> _WORK REQUIRED_
Could you repeat all of the entries exactly, leaving out any pictures?

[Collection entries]
+ + +

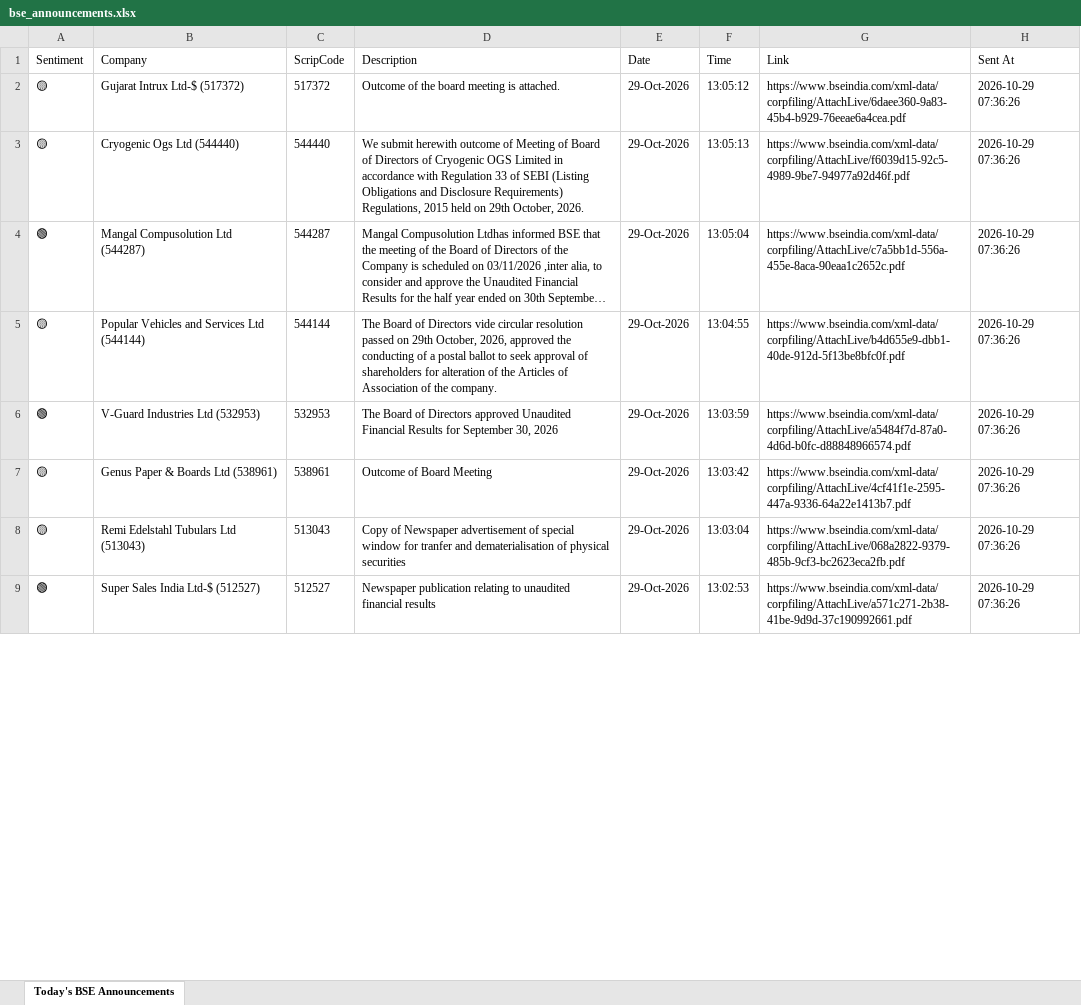
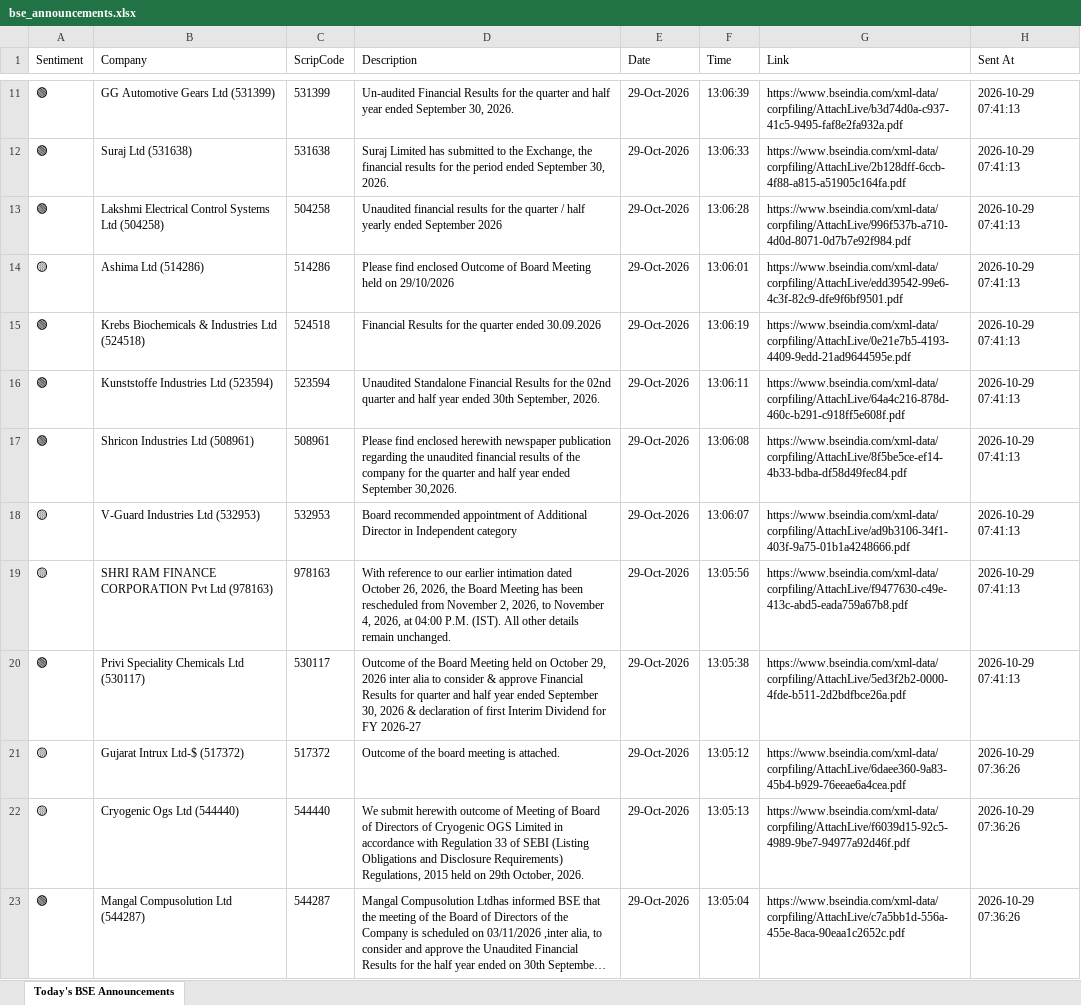
Before and after one commit to divy008/Levnse, an Excel workbook: bse_announcements.xlsx, sheet Today's BSE Announcements, drawn as a sheet; only a part is shown, gaps mark what is left out; the shorter side is filled out with more unchanged rows; long unchanged cells end in …; values as stored, in another font and other column widths than the file's, no borders; the diff covers the shown part only; the diff names each change by its address in the sheet, - before the commit and + after, or states it on an @@ line.

```diff
--- a/bse_announcements.xlsx (sheet Today's BSE Announcements)
+++ b/bse_announcements.xlsx (sheet Today's BSE Announcements)
+row 11: 🟢 | GG Automotive Gears Ltd (531399) | 531399 | Un-audited Financial Results for the quarter and half year ended September 30, 2026. | 29-Oct-2026 | 13:06:39 | https://www.bseindia.com/xml-data/corpfiling/AttachLive/b3d74d0a-c937-41c5-9495-faf8e2fa932a.pdf | 2026-10-29 07:41:13
+row 12: 🟢 | Suraj Ltd (531638) | 531638 | Suraj Limited has submitted to the Exchange, the financial results for the period ended September 30, 2026. | 29-Oct-2026 | 13:06:33 | https://www.bseindia.com/xml-data/corpfiling/AttachLive/2b128dff-6ccb-4f88-a815-a51905c164fa.pdf | 2026-10-29 07:41:13
+row 13: 🟢 | Lakshmi Electrical Control Systems Ltd (504258) | 504258 | Unaudited financial results for the quarter / half yearly ended September 2026 | 29-Oct-2026 | 13:06:28 | https://www.bseindia.com/xml-data/corpfiling/AttachLive/996f537b-a710-4d0d-8071-0d7b7e92f984.pdf | 2026-10-29 07:41:13
+row 14: 🟡 | Ashima Ltd (514286) | 514286 | Please find enclosed Outcome of Board Meeting held on 29/10/2026 | 29-Oct-2026 | 13:06:01 | https://www.bseindia.com/xml-data/corpfiling/AttachLive/edd39542-99e6-4c3f-82c9-dfe9f6bf9501.pdf | 2026-10-29 07:41:13
+row 15: 🟢 | Krebs Biochemicals & Industries Ltd (524518) | 524518 | Financial Results for the quarter ended 30.09.2026 | 29-Oct-2026 | 13:06:19 | https://www.bseindia.com/xml-data/corpfiling/AttachLive/0e21e7b5-4193-4409-9edd-21ad9644595e.pdf | 2026-10-29 07:41:13
+row 16: 🟢 | Kunststoffe Industries Ltd (523594) | 523594 | Unaudited Standalone Financial Results for the 02nd quarter and half year ended 30th September, 2026. | 29-Oct-2026 | 13:06:11 | https://www.bseindia.com/xml-data/corpfiling/AttachLive/64a4c216-878d-460c-b291-c918ff5e608f.pdf | 2026-10-29 07:41:13
+row 17: 🟢 | Shricon Industries Ltd (508961) | 508961 | Please find enclosed herewith newspaper publication regarding the unaudited financial results of the company for the quarter and half year ended September 30,2026. | 29-Oct-2026 | 13:06:08 | https://www.bseindia.com/xml-data/corpfiling/AttachLive/8f5be5ce-ef14-4b33-bdba-df58d49fec84.pdf | 2026-10-29 07:41:13
+row 18: 🟡 | V-Guard Industries Ltd (532953) | 532953 | Board recommended appointment of Additional Director in Independent category | 29-Oct-2026 | 13:06:07 | https://www.bseindia.com/xml-data/corpfiling/AttachLive/ad9b3106-34f1-403f-9a75-01b1a4248666.pdf | 2026-10-29 07:41:13
+row 19: 🟡 | SHRI RAM FINANCE CORPORATION Pvt Ltd (978163) | 978163 | With reference to our earlier intimation dated October 26, 2026, the Board Meeting has been rescheduled from November 2, 2026, to November 4, 2026, at 04:00 P.M. (IST). All other details remain unchanged. | 29-Oct-2026 | 13:05:56 | https://www.bseindia.com/xml-data/corpfiling/AttachLive/f9477630-c49e-413c-abd5-eada759a67b8.pdf | 2026-10-29 07:41:13
+row 20: 🟢 | Privi Speciality Chemicals Ltd (530117) | 530117 | Outcome of the Board Meeting held on October 29, 2026 inter alia to consider & approve Financial Results for quarter and half year ended September 30, 2026 & declaration of first Interim Dividend for FY 2026-27 | 29-Oct-2026 | 13:05:38 | https://www.bseindia.com/xml-data/corpfiling/AttachLive/5ed3f2b2-0000-4fde-b511-2d2bdfbce26a.pdf | 2026-10-29 07:41:13
```
Also changed, not shown: 9 added rows elsewhere in this sheet, announcements.xlsx, 6 other files.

+ + +

> _RESPONSE_
Before and after one commit to divy008/Levnse, an Excel workbook: bse_announcements.xlsx, sheet Today's BSE Announcements, drawn as a sheet; only a part is shown, gaps mark what is left out; the shorter side is filled out with more unchanged rows; long unchanged cells end in …; values as stored, in another font and other column widths than the file's, no borders; the diff covers the shown part only; the diff names each change by its address in the sheet, - before the commit and + after, or states it on an @@ line.

```diff
--- a/bse_announcements.xlsx (sheet Today's BSE Announcements)
+++ b/bse_announcements.xlsx (sheet Today's BSE Announcements)
+row 11: 🟢 | GG Automotive Gears Ltd (531399) | 531399 | Un-audited Financial Results for the quarter and half year ended September 30, 2026. | 29-Oct-2026 | 13:06:39 | https://www.bseindia.com/xml-data/corpfiling/AttachLive/b3d74d0a-c937-41c5-9495-faf8e2fa932a.pdf | 2026-10-29 07:41:13
+row 12: 🟢 | Suraj Ltd (531638) | 531638 | Suraj Limited has submitted to the Exchange, the financial results for the period ended September 30, 2026. | 29-Oct-2026 | 13:06:33 | https://www.bseindia.com/xml-data/corpfiling/AttachLive/2b128dff-6ccb-4f88-a815-a51905c164fa.pdf | 2026-10-29 07:41:13
+row 13: 🟢 | Lakshmi Electrical Control Systems Ltd (504258) | 504258 | Unaudited financial results for the quarter / half yearly ended September 2026 | 29-Oct-2026 | 13:06:28 | https://www.bseindia.com/xml-data/corpfiling/AttachLive/996f537b-a710-4d0d-8071-0d7b7e92f984.pdf | 2026-10-29 07:41:13
+row 14: 🟡 | Ashima Ltd (514286) | 514286 | Please find enclosed Outcome of Board Meeting held on 29/10/2026 | 29-Oct-2026 | 13:06:01 | https://www.bseindia.com/xml-data/corpfiling/AttachLive/edd39542-99e6-4c3f-82c9-dfe9f6bf9501.pdf | 2026-10-29 07:41:13
+row 15: 🟢 | Krebs Biochemicals & Industries Ltd (524518) | 524518 | Financial Results for the quarter ended 30.09.2026 | 29-Oct-2026 | 13:06:19 | https://www.bseindia.com/xml-data/corpfiling/AttachLive/0e21e7b5-4193-4409-9edd-21ad9644595e.pdf | 2026-10-29 07:41:13
+row 16: 🟢 | Kunststoffe Industries Ltd (523594) | 523594 | Unaudited Standalone Financial Results for the 02nd quarter and half year ended 30th September, 2026. | 29-Oct-2026 | 13:06:11 | https://www.bseindia.com/xml-data/corpfiling/AttachLive/64a4c216-878d-460c-b291-c918ff5e608f.pdf | 2026-10-29 07:41:13
+row 17: 🟢 | Shricon Industries Ltd (508961) | 508961 | Please find enclosed herewith newspaper publication regarding the unaudited financial results of the company for the quarter and half year ended September 30,2026. | 29-Oct-2026 | 13:06:08 | https://www.bseindia.com/xml-data/corpfiling/AttachLive/8f5be5ce-ef14-4b33-bdba-df58d49fec84.pdf | 2026-10-29 07:41:13
+row 18: 🟡 | V-Guard Industries Ltd (532953) | 532953 | Board recommended appointment of Additional Director in Independent category | 29-Oct-2026 | 13:06:07 | https://www.bseindia.com/xml-data/corpfiling/AttachLive/ad9b3106-34f1-403f-9a75-01b1a4248666.pdf | 2026-10-29 07:41:13
+row 19: 🟡 | SHRI RAM FINANCE CORPORATION Pvt Ltd (978163) | 978163 | With reference to our earlier intimation dated October 26, 2026, the Board Meeting has been rescheduled from November 2, 2026, to November 4, 2026, at 04:00 P.M. (IST). All other details remain unchanged. | 29-Oct-2026 | 13:05:56 | https://www.bseindia.com/xml-data/corpfiling/AttachLive/f9477630-c49e-413c-abd5-eada759a67b8.pdf | 2026-10-29 07:41:13
+row 20: 🟢 | Privi Speciality Chemicals Ltd (530117) | 530117 | Outcome of the Board Meeting held on October 29, 2026 inter alia to consider & approve Financial Results for quarter and half year ended September 30, 2026 & declaration of first Interim Dividend for FY 2026-27 | 29-Oct-2026 | 13:05:38 | https://www.bseindia.com/xml-data/corpfiling/AttachLive/5ed3f2b2-0000-4fde-b511-2d2bdfbce26a.pdf | 2026-10-29 07:41:13
```
Also changed, not shown: 9 added rows elsewhere in this sheet, announcements.xlsx, 6 other files.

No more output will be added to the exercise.